-- EXERCISE GOAL --
Search the records for the word "slime" and pick out every line that has it.

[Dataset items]
****************************************
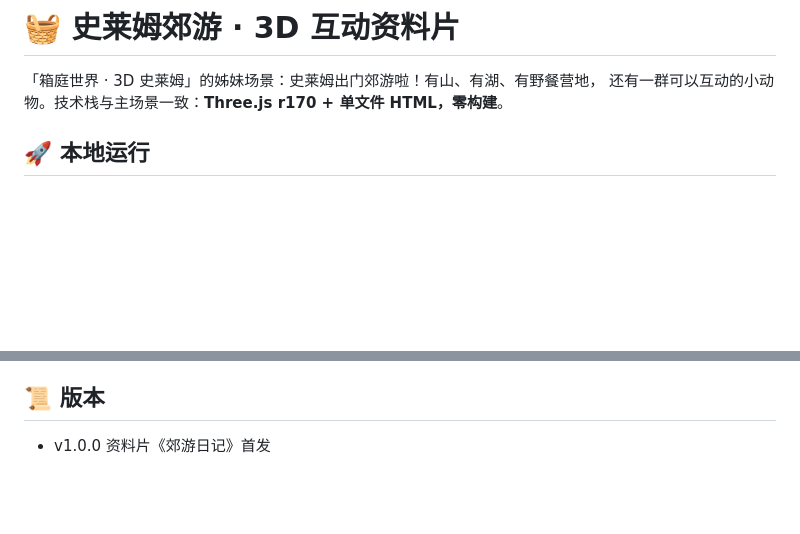
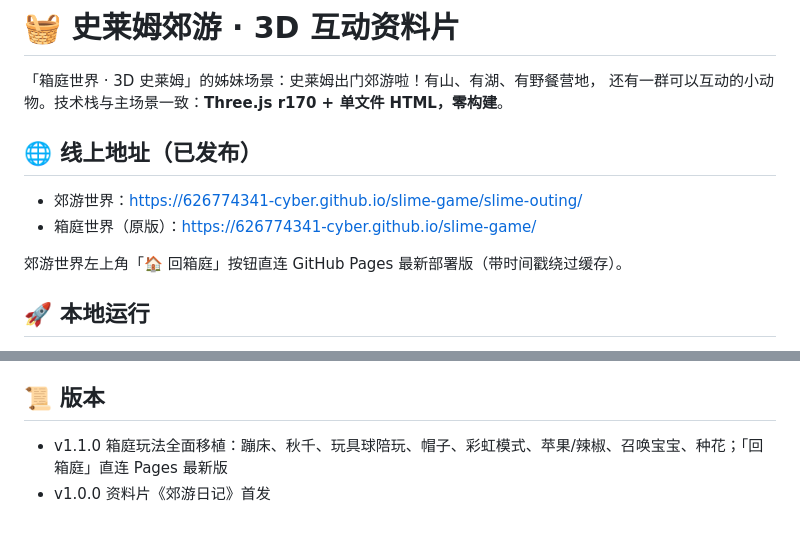
Before and after one commit to 626774341-cyber/slime-game, a Markdown page: slime-outing/README.md, 2 parts joined by grey strips. Rendered like a GitHub page; blank space fills up the shorter version.

Commit message:
📝 郊游 README：补充线上地址与 v1.1.0 更新日志

```diff
--- a/slime-outing/README.md
+++ b/slime-outing/README.md
@@ -2,6 +2,13 @@
 
 「箱庭世界 · 3D 史莱姆」的姊妹场景：史莱姆出门郊游啦！有山、有湖、有野餐营地，
 还有一群可以互动的小动物。技术栈与主场景一致：**Three.js r170 + 单文件 HTML，零构建**。
+
+## 🌐 线上地址（已发布）
+
+- 郊游世界：<https://626774341-cyber.github.io/slime-game/slime-outing/>
+- 箱庭世界（原版）：<https://626774341-cyber.github.io/slime-game/>
+
+郊游世界左上角「🏠 回箱庭」按钮直连 GitHub Pages 最新部署版（带时间戳绕过缓存）。
 
 ## 🚀 本地运行
 
@@ -67,4 +74,5 @@ slime-game/
 
 ## 📜 版本
 
+- v1.1.0 箱庭玩法全面移植：蹦床、秋千、玩具球陪玩、帽子、彩虹模式、苹果/辣椒、召唤宝宝、种花；「回箱庭」直连 Pages 最新版
 - v1.0.0 资料片《郊游日记》首发
```
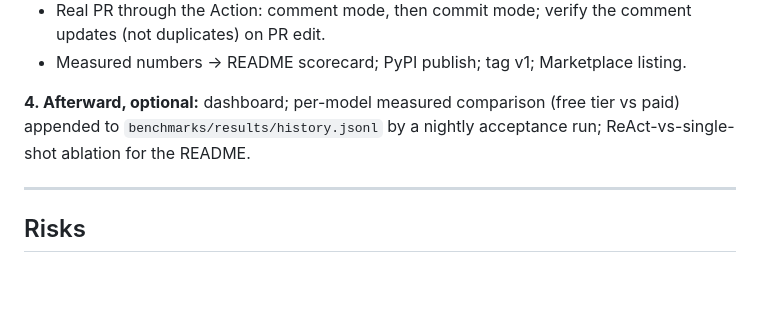
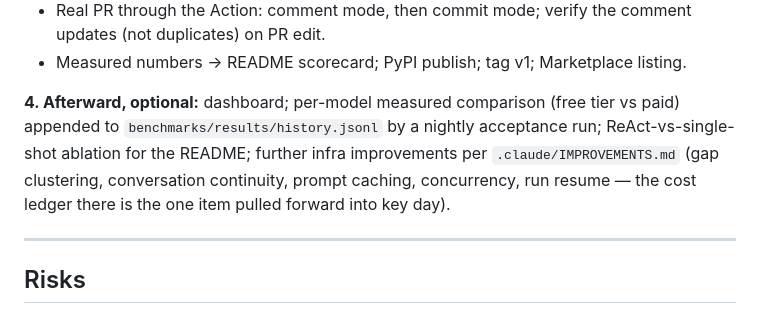
Before and after one commit to Bhavikupadhyay/coverage-agent, a Markdown page: .claude/REHAUL.md, the part around the change. Rendered like a GitHub page; blank space fills up the shorter version.

Commit message:
docs: post-v1 infra improvement map — clustering, conversation reuse, prompt caching, cost ledger, concurrency

```diff
--- a/.claude/REHAUL.md
+++ b/.claude/REHAUL.md
@@ -119,7 +119,7 @@ The **Executor remains a separate deterministic gate** — the agent's own runs
 - Real PR through the Action: comment mode, then commit mode; verify the comment updates (not duplicates) on PR edit.
 - Measured numbers → README scorecard; PyPI publish; tag v1; Marketplace listing.
 
-**4. Afterward, optional:** dashboard; per-model measured comparison (free tier vs paid) appended to `benchmarks/results/history.jsonl` by a nightly acceptance run; ReAct-vs-single-shot ablation for the README.
+**4. Afterward, optional:** dashboard; per-model measured comparison (free tier vs paid) appended to `benchmarks/results/history.jsonl` by a nightly acceptance run; ReAct-vs-single-shot ablation for the README; further infra improvements per `.claude/IMPROVEMENTS.md` (gap clustering, conversation continuity, prompt caching, concurrency, run resume — the cost ledger there is the one item pulled forward into key day).
 
 ---
 
```
Also changed, not shown: .claude/IMPROVEMENTS.md (added, +61 -0 lines).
****************************************
-- ANSWER SPACE --
Before and after one commit to 626774341-cyber/slime-game, a Markdown page: slime-outing/README.md, 2 parts joined by grey strips. Rendered like a GitHub page; blank space fills up the shorter version.
--- a/slime-outing/README.md
+++ b/slime-outing/README.md
+- 郊游世界：<https://626774341-cyber.github.io/slime-game/slime-outing/>
+- 箱庭世界（原版）：<https://626774341-cyber.github.io/slime-game/>
@@ -67,4 +74,5 @@ slime-game/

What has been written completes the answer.